Merlot, Cabernet Sauvignon, and Cabernet Franc make up the red grape "trio" of Bordeaux. Petit Verdot and Malbec grape varieties are also used in lesser proportions. As soon as the grapes are harvested, the juice ferments with the grape skins; this gives the wine its color and tannins. After several weeks in vats (or barrels), wines made from different grape varieties are blended. The wine is then aged in vats or oak barrels for months or even years.
Bordeaux red wines should ideally be served at 61°-65°F. Given their good balance of alcohol, tannin and acidity, these wines are perfect to enjoy with all kinds of food: Medoc and Graves pair well with red meats and roasts; Saint-Emilion, Pomerol and Fronsac wines pair well with white meats, poultry, game and even fish; Bordeaux, Bordeaux Superieur and Cotes de Bordeaux wines are ideal matches for grilled meats, pasta and even more exotic "fusion" dishes.

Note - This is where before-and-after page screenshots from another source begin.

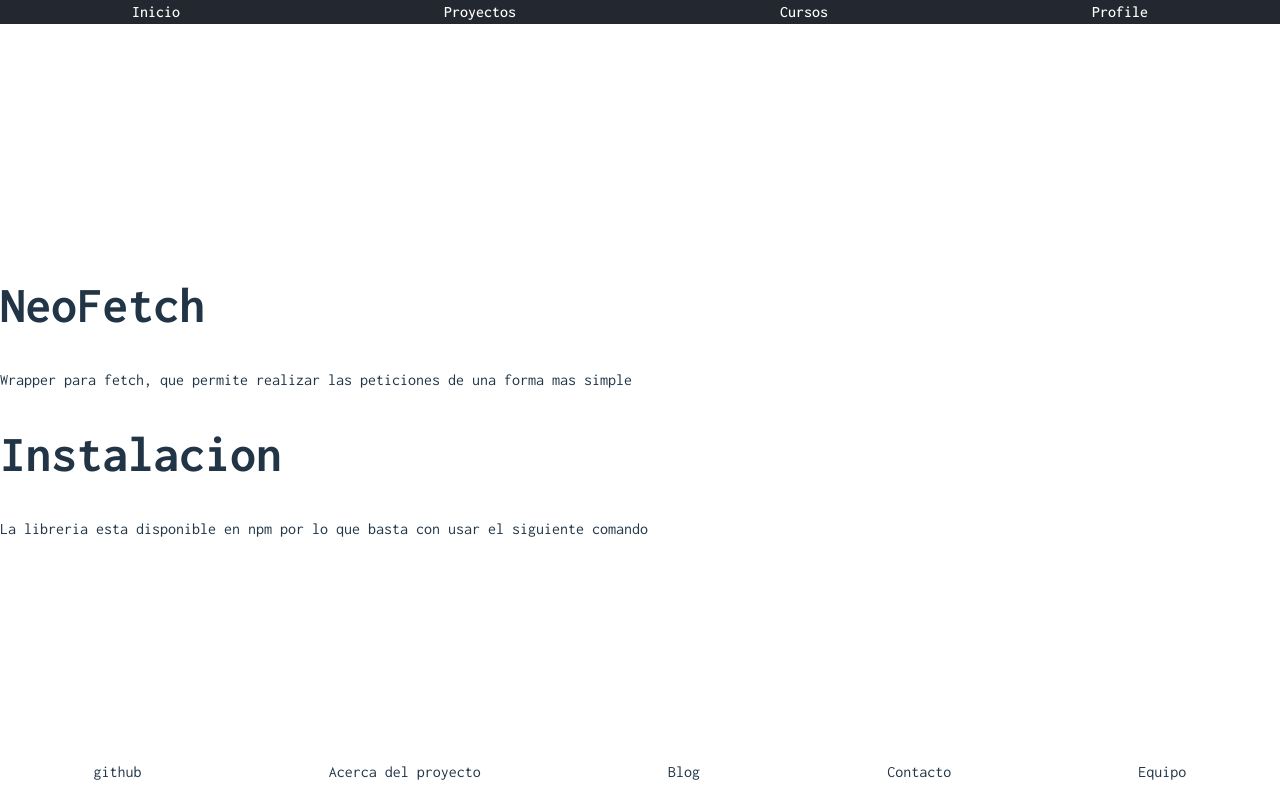
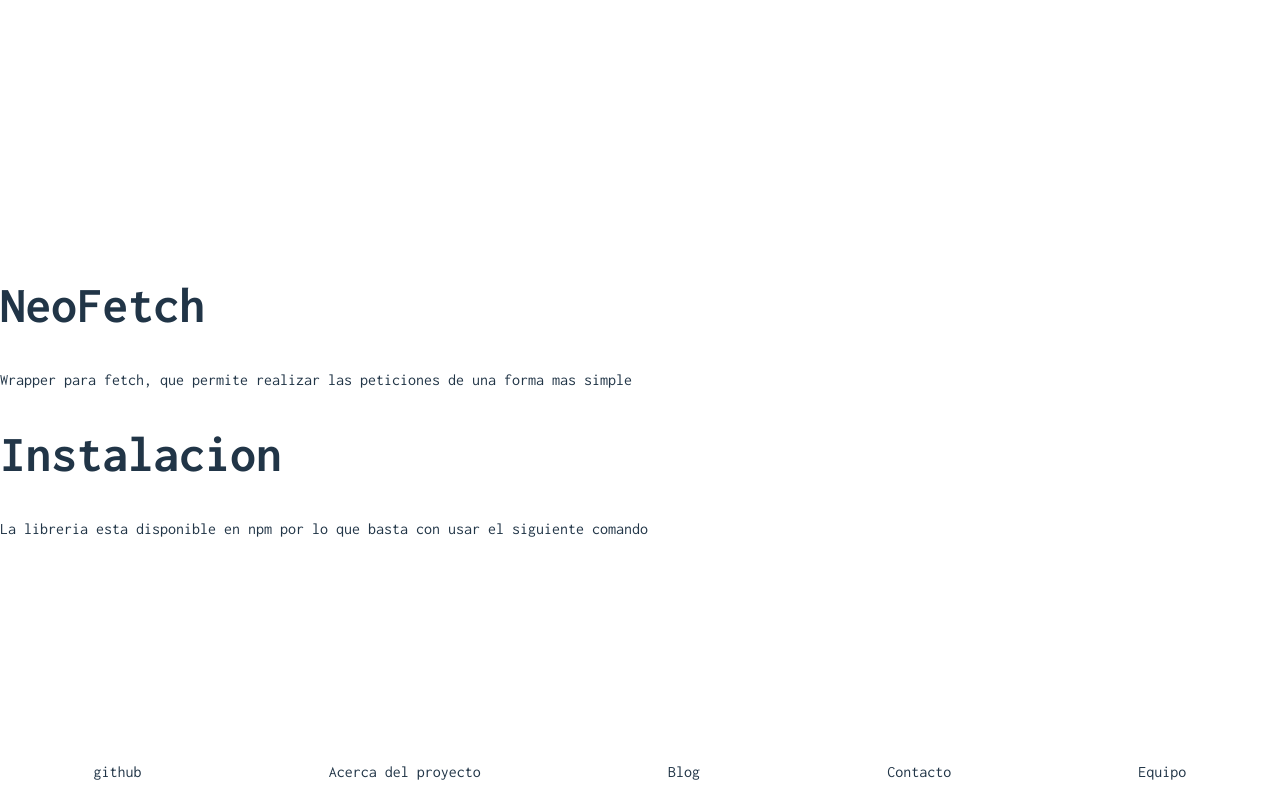
Before and after one commit to SteveBartmoss/stevelabs, a React (Vite) app: page /neofetch in a window 1280 px wide. Built offline with nearby package versions, Linux system fonts and the light colour scheme.

Commit message:
feat: Se cambio el disenio de la pagina

```diff
--- a/src/components/navbar/navbar.css
+++ b/src/components/navbar/navbar.css
@@ -5,5 +5,4 @@
     width: 100vw;
     display: flex;
     justify-content: space-around;
-    background-color: #23272f;
 }
```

From a rather featureless block of vineyards northeast of the town of Libourne and the district of St-Emilion, comes some of the world's most exciting Merlot-based wines. The properties may be small, some less than an acre, but the wines are remarkable. Some of the more westerly estates are on sandy soil, but at the heart of Pomerol, it is thick clay, with an underpinning of iron and minerals, that produce the classic wines of Petrus, Trontanoy, Le Pin, Certan-de-May and Latour-Pomerol. An adjacent district is Lalande-de-Pomerol, producing wines with a touch of Pomerol's rich and concentrated yet accessible style.